“The menu will probably be split 50-50 between new stuff and some Cuckoo’s Nest favorites that have been on the menu since it opened,” says Kaytrin Ziemann, who, along with her husband, Devin, co-owns The Cuckoo’s Nest and Crave, a fast-casual burger and frozen yogurt spot also in Albany. The new venture’s menu will include Cuckoo’s Nest favorites such as its famous biscuits and gravy, fried green tomatoes and, of course, fried chicken. It will also include some new creative fare such as spicy creole mussels, smoked eggplant with peanut dukkah (an Egyptian nut and spice dip) and a variety of different biscuit choices.
The Nest will also feature different decor from its Albany location. “Cuckoo’s is very farmhouse style, like grandma’s house with these cute little mismatched china plates,” says Ziemann. The new Schenectady spot, which will seat around 120 when its complete, will still have that cuckoo-like vibe, but with more intimacy, plus lots of greenery and bright emerald colors. “It’ll be really cool for a date night or a girl’s night out,” says Ziemann.
The Ziemanns are mainstays on the local food scene—and actually met at Johnny’s restaurant in Schenectady. Devin had been working there as a chef and Kaytrin, who’d gone to college for dietetics and food service management, as a waitress. The two bonded over their shared love of food. “We only knew each other for five months when we signed the lease for Crave in 2015,” says Ziemann about opening their first restaurant together.

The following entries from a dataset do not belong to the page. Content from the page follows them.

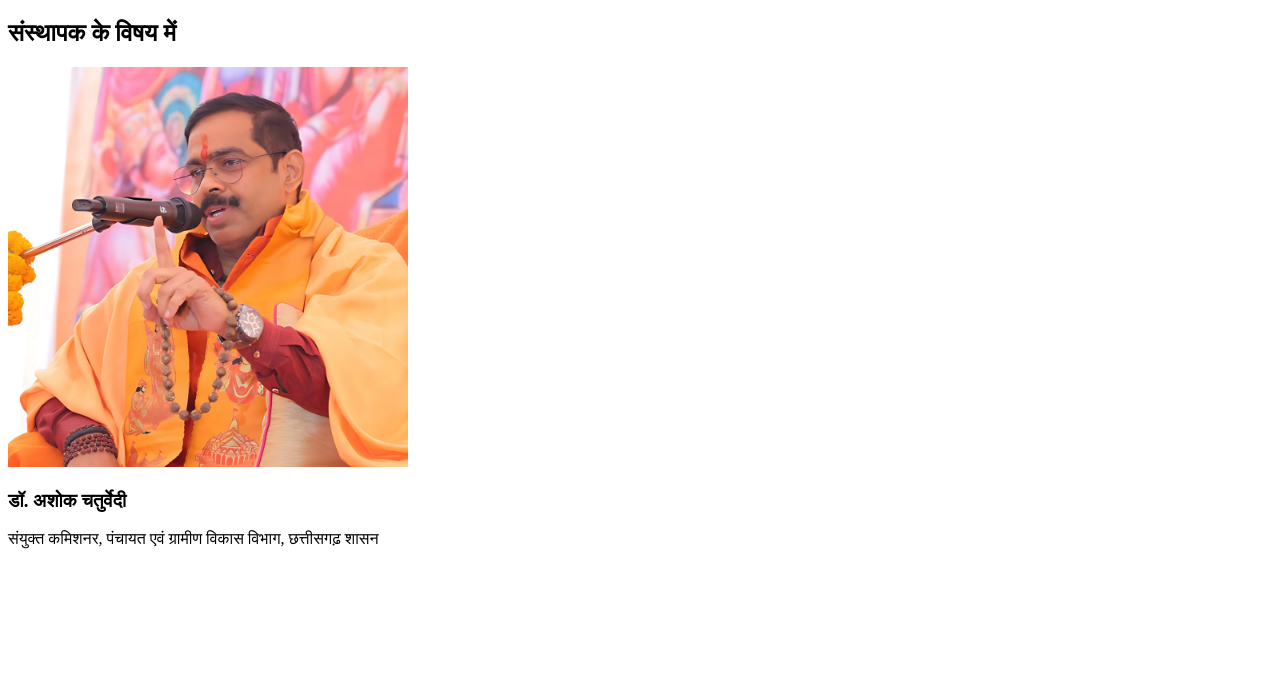
Repository: as-avni/lokmeeram
Page: /founder
The author's editor kept a copy of each file at every save. The page is drawn from the files as they stood at one save, then again after the next save.
The browser window is 1280 px wide. The pictures show the whole page.
The project was rebuilt for these pictures with package versions that can differ from the ones it lists, and the page was loaded fresh each time. The framework's server and built-in components were replaced by stand-ins that run in the browser. Also part of the build but not shown: next.config.ts.

Above is the page before, as saved 2025-06-27 05:54:57.

### src/app/founder/page.tsx
// import Image from "next/image"
// import { Card, CardContent } from "@/components/ui/card"

// export default function Founders() {
//     return (
//         <section id="team" className="px-4 py-12 md:py-16 bg-[url('/images/background/team-bg.png')] bg-blend-color-burn bg-cover bg-center bg-no-repeat">
//         <div className="max-w-6xl mx-auto">
//             <h1 className="text-3xl text-black text-center md:text-5xl px-20 font-bold mb-2 md:mb-4 mt-20">
//                 <span className="text-orange-600">
//                 संस्थापक </span> के
//                 विषय में
//             </h1>

//         <div className="max-w-lg mx-auto mt-5 md:mt-10">
//         <Card className="bg-transparent">
//             <CardContent className="p-6">
//             <div className="aspect-square relative mb-4 rounded-lg overflow-hidden">
//                 <Image
//                 src="/images/about-team/2.png"
//                 alt="Team member"
//                 width={400}
//                 height={400}
//                 className="object-cover rounded-full"
//                 />
//             </div>
//             <h3 className="text-2xl font-bold mb-1 text-center font-[Poppins]">डॉ. अशोक चतुर्वेदी</h3>
//             <p className="text-lg font-semibold text-gray-800 mb-2">संयुक्त
//             कमिशनर, पंचायत एवं ग्रामीण विकास विभाग, छत्तीसगढ़ शासन</p>
//             <p className="text-xl w-full text-gray-500">दण्डकारण्य क्षेत्र के बस्तर स्थित दुर्गकोबडल में जन्में श्री डॉ. अशोक हरिवंश <strong> ‘भैया जी’</strong> राजनीति शास्त्र, मानव संसाधन प्रबंधन एवं मानवाधिकार विषयों में उच्च शिक्षा प्राप्त भैया जी प्रशासन में एक उत्कृष्ट अधिकारी के रूप में विद्यमान हैं।

// जगद्गुरु श्रीरामानुजाचार्य की कृपा एवं माता-पिता के निर्देश में बचपन से ही धर्म के क्षेत्र में “राम और राष्ट्र एक” मंत्र को जीवन का ध्येय मानुषि, धर्म एवं राष्ट्र की सेवा में समर्पित होकर श्री रामकथा वाचक के रूप में प्रचार-प्रसार कर रहे हैं।

// भारतीय संस्कृति एवं विरासत की पुनर्स्थापना हेतु प्रयास करना, धर्मांतरण के विकराल तथा नशामुक्ति हेतु अभियान का संचालन, देश के हर घर में श्रीरामचरितमानस एवं श्रीमद्भागवद्गीता का होना सुनिश्चित करने हेतु, हिंदू धार्मिक बंधनों के यह शांत वातावरण में भारतीय आश्रम के अनुभव भी प्रदान करता है।</p>
//             </CardContent>
//         </Card>
// {/*
//         <Card className="bg-orange-200 shadow-lg shadow-black">
//             <CardContent className="p-6">
//             <div className="aspect-square relative mb-4 rounded-lg overflow-hidden">
//                 <Image
//                 src="/images/about-team/3.png"
//                 alt="Team member"
//                 width={400}
//                 height={400}
//                 className="object-cover rounded-full"
//                 />
//             </div>
//             <h3 className="text-2xl font-bold mb-1 text-center font-[Poppins]">नागेन्द्र दुबे </h3>
//             <p className="text-lg font-semibold text-gray-800 mb-2 prose text-center">संस्थापक, लोक में राम शोध संस्थान</p>
//             <p className="text-lg text-gray-500 prose text-justify">एक प्रतिष्ठित <strong>शिक्षाविद्, मोटिवेशनल स्पीकर और काउंसलर</strong>, जिन्हें शिक्षा, पारिवारिक और व्यक्तिगत मार्गदर्शन में व्यापक अनुभव है। उन्होंने <strong>300 से अधिक स्कूलों का दौरा</strong> किया और <strong>4,000+ छात्रों</strong> को प्रेरित किया है। वे <strong>टॉपर्स एजुकेशनल सोसायटी</strong> के सचिव, <strong>विजडम वे हायर सेकेंडरी स्कूल</strong> के निदेशक और <strong>&quot;सतत् छत्तीसगढ़&quot;</strong> पत्रिका के संपादक हैं। <strong>राष्ट्रीय पुस्तक मेला, साहित्य महोत्सव और शिक्षा मेले</strong> के आयोजक होने के नाते, वे शिक्षा और युवा सशक्तिकरण के लिए प्रतिबद्ध हैं। उनके प्रेरणादायक संवाद कौशल, व्यवहारगत समझ और आध्यात्मिक दृष्टिकोण ने उन्हें एक प्रभावशाली व्यक्तित्व बनाया है।
//             </p>
//             </CardContent>
//         </Card> */}
//         </div>
//     </div>
//     </section>
//     )
// }






import Image from "next/image"

export default function Founders() {
    return (
        <section
            id="team"
            className="px-4 py-12 md:py-16 bg-[url('/images/background/team-bg.png')] bg-blend-color-burn bg-cover bg-center bg-no-repeat"
        >
            <div className="max-w-6xl mx-auto">
                <h1 className="text-3xl text-black text-center md:text-5xl px-20 font-bold mb-2 md:mb-4 mt-20">
                    <span className="text-orange-600">संस्थापक </span> के विषय में
                </h1>

                <div className="max-w-5xl mx-auto items-center">
                    {/* Dr. Ashok Chaturvedi */}

                        <div className="relative rounded-lg overflow-hidden items-center">
                            <Image
                                src="/images/about-team/2.png"
                                alt="Team member"
                                width={400}
                                height={400}
                                className="object-cover rounded-full"
                            />
                        </div>
                        <h3 className="text-2xl font-bold mb-1 text-center font-[Poppins] text-orange-500">डॉ. अशोक चतुर्वेदी</h3>
                        <p className="text-lg font-semibold text-gray-800 mb-2 text-center">
                            संयुक्त कमिशनर, पंचायत एवं ग्रामीण विकास विभाग, छत्तीसगढ़ शासन
                        </p>


                    {/* Nagendra Dubey
                    <div className="p-6 bg-orange-200 shadow-lg shadow-black">
                        <div className="aspect-square relative mb-4 rounded-lg overflow-hidden">
                            <Image
                                src="/images/about-team/3.png"
                                alt="Team member"
                                width={400}
                                height={400}
                                className="object-cover rounded-full"
                            />
                        </div>
                        <h3 className="text-2xl font-bold mb-1 text-center font-[Poppins]">नागेन्द्र दुबे</h3>
                        <p className="text-lg font-semibold text-gray-800 mb-2 text-center">
                            संस्थापक, लोक में राम शोध संस्थान
                        </p>
                        <p className="text-lg text-gray-500 text-justify">
                            एक प्रतिष्ठित <strong>शिक्षाविद्, मोटिवेशनल स्पीकर और काउंसलर</strong>, जिन्हें शिक्षा, पारिवारिक और व्यक्तिगत मार्गदर्शन में व्यापक अनुभव है। उन्होंने <strong>300 से अधिक स्कूलों का दौरा</strong> किया और <strong>4,000+ छात्रों</strong> को प्रेरित किया है। वे <strong>टॉपर्स एजुकेशनल सोसायटी</strong> के सचिव, <strong>विजडम वे हायर सेकेंडरी स्कूल</strong> के निदेशक और <strong>"सतत् छत्तीसगढ़"</strong> पत्रिका के संपादक हैं। <strong>राष्ट्रीय पुस्तक मेला, साहित्य महोत्सव और शिक्षा मेले</strong> के आयोजक होने के नाते, वे शिक्षा और युवा सशक्तिकरण के लिए प्रतिबद्ध हैं। उनके प्रेरणादायक संवाद कौशल, व्यवहारगत समझ और आध्यात्मिक दृष्टिकोण ने उन्हें एक प्रभावशाली व्यक्तित्व बनाया है।
                        </p>
                    </div> */}
                </div>
            </div>
        </section>
    )
}

After the next save:
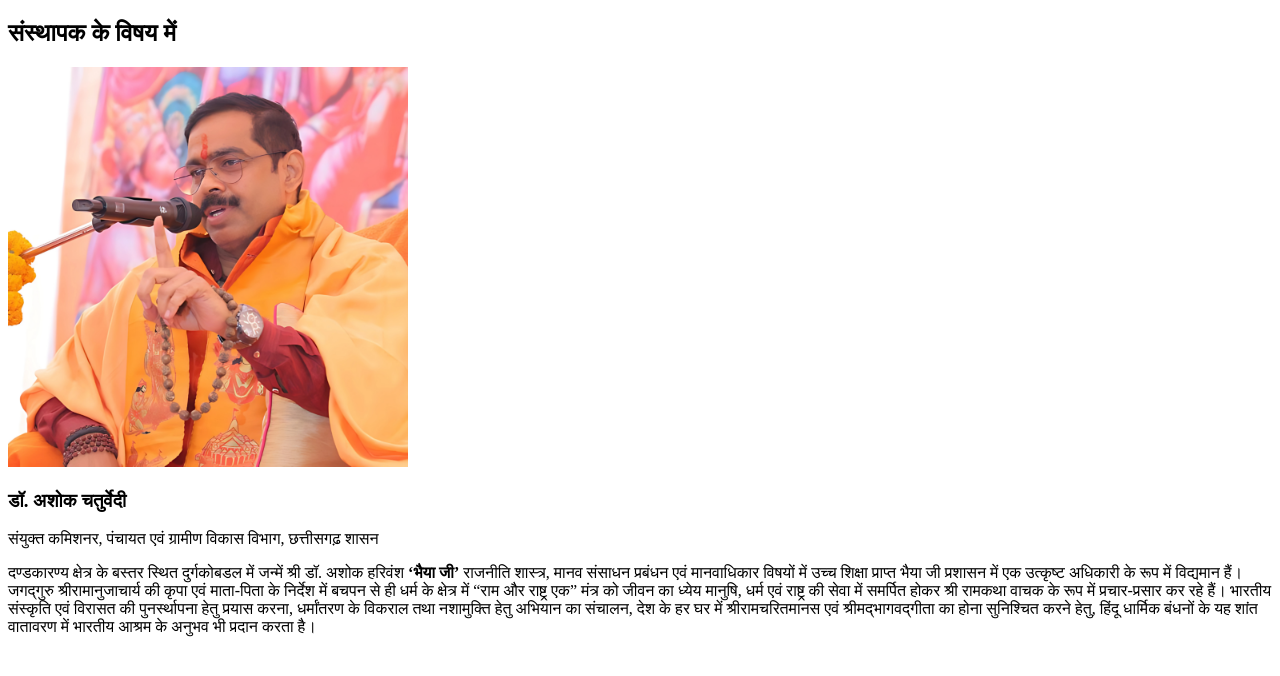
Saved 6 s later.
--- a/src/app/founder/page.tsx
+++ b/src/app/founder/page.tsx
@@ -91,7 +91,13 @@
                         <p className="text-lg font-semibold text-gray-800 mb-2 text-center">
                             संयुक्त कमिशनर, पंचायत एवं ग्रामीण विकास विभाग, छत्तीसगढ़ शासन
                         </p>
+                        <p className="text-xl text-black w-full ">
+                            दण्डकारण्य क्षेत्र के बस्तर स्थित दुर्गकोबडल में जन्में श्री डॉ. अशोक हरिवंश <strong>‘भैया जी’</strong> राजनीति शास्त्र, मानव संसाधन प्रबंधन एवं मानवाधिकार विषयों में उच्च शिक्षा प्राप्त भैया जी प्रशासन में एक उत्कृष्ट अधिकारी के रूप में विद्यमान हैं।
 
+                            जगद्गुरु श्रीरामानुजाचार्य की कृपा एवं माता-पिता के निर्देश में बचपन से ही धर्म के क्षेत्र में “राम और राष्ट्र एक” मंत्र को जीवन का ध्येय मानुषि, धर्म एवं राष्ट्र की सेवा में समर्पित होकर श्री रामकथा वाचक के रूप में प्रचार-प्रसार कर रहे हैं।
+
+                            भारतीय संस्कृति एवं विरासत की पुनर्स्थापना हेतु प्रयास करना, धर्मांतरण के विकराल तथा नशामुक्ति हेतु अभियान का संचालन, देश के हर घर में श्रीरामचरितमानस एवं श्रीमद्भागवद्गीता का होना सुनिश्चित करने हेतु, हिंदू धार्मिक बंधनों के यह शांत वातावरण में भारतीय आश्रम के अनुभव भी प्रदान करता है।
+                        </p>
 
                     {/* Nagendra Dubey
                     <div className="p-6 bg-orange-200 shadow-lg shadow-black">

After the save that followed:
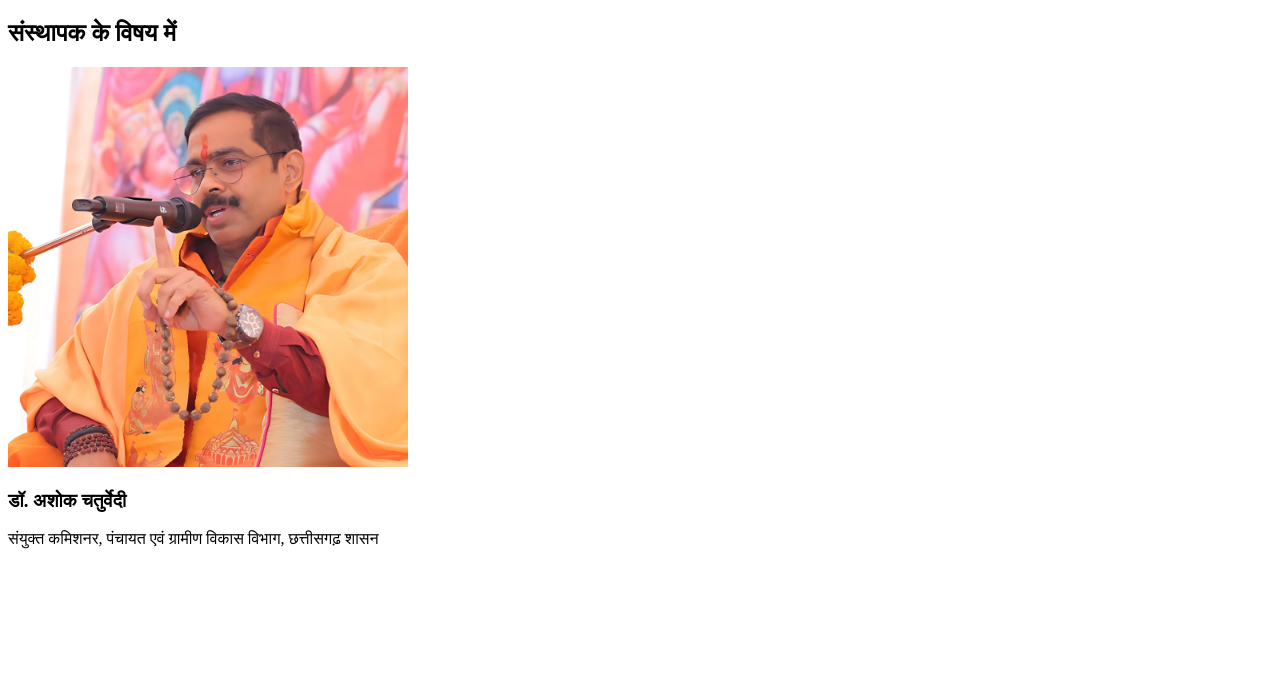
Saved 7 s later.
--- a/src/app/founder/page.tsx
+++ b/src/app/founder/page.tsx
@@ -91,13 +91,7 @@
                         <p className="text-lg font-semibold text-gray-800 mb-2 text-center">
                             संयुक्त कमिशनर, पंचायत एवं ग्रामीण विकास विभाग, छत्तीसगढ़ शासन
                         </p>
-                        <p className="text-xl text-black w-full ">
-                            दण्डकारण्य क्षेत्र के बस्तर स्थित दुर्गकोबडल में जन्में श्री डॉ. अशोक हरिवंश <strong>‘भैया जी’</strong> राजनीति शास्त्र, मानव संसाधन प्रबंधन एवं मानवाधिकार विषयों में उच्च शिक्षा प्राप्त भैया जी प्रशासन में एक उत्कृष्ट अधिकारी के रूप में विद्यमान हैं।
 
-                            जगद्गुरु श्रीरामानुजाचार्य की कृपा एवं माता-पिता के निर्देश में बचपन से ही धर्म के क्षेत्र में “राम और राष्ट्र एक” मंत्र को जीवन का ध्येय मानुषि, धर्म एवं राष्ट्र की सेवा में समर्पित होकर श्री रामकथा वाचक के रूप में प्रचार-प्रसार कर रहे हैं।
-
-                            भारतीय संस्कृति एवं विरासत की पुनर्स्थापना हेतु प्रयास करना, धर्मांतरण के विकराल तथा नशामुक्ति हेतु अभियान का संचालन, देश के हर घर में श्रीरामचरितमानस एवं श्रीमद्भागवद्गीता का होना सुनिश्चित करने हेतु, हिंदू धार्मिक बंधनों के यह शांत वातावरण में भारतीय आश्रम के अनुभव भी प्रदान करता है।
-                        </p>
 
                     {/* Nagendra Dubey
                     <div className="p-6 bg-orange-200 shadow-lg shadow-black">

Though the Ziemanns have made their mark, regionally, creating delicious Southern food, both were actually born and raised in the Capital Region. “I can’t tell you how many customers ask if the chef’s from the South,” says Kaytrin, a Schenectadian by birth, of her husband’s cooking. “But I’m like, ‘No, he’s from Altamont.'” Back in 2017, when the culinary duo were brainstorming on a theme for a second restaurant, they took a cross-country road trip for inspiration. “Everywhere we went, we were really drawn to Southern food,” says Ziemann. By November of the same year, The Cuckoo’s Nest was a reality.
Two years later, the Ziemanns are full speed ahead on their new Schenectady location. “I was never worried that we were going to be successful because anything Devin makes is going to be great,” says Kaytrin. “And luckily people agree with me.”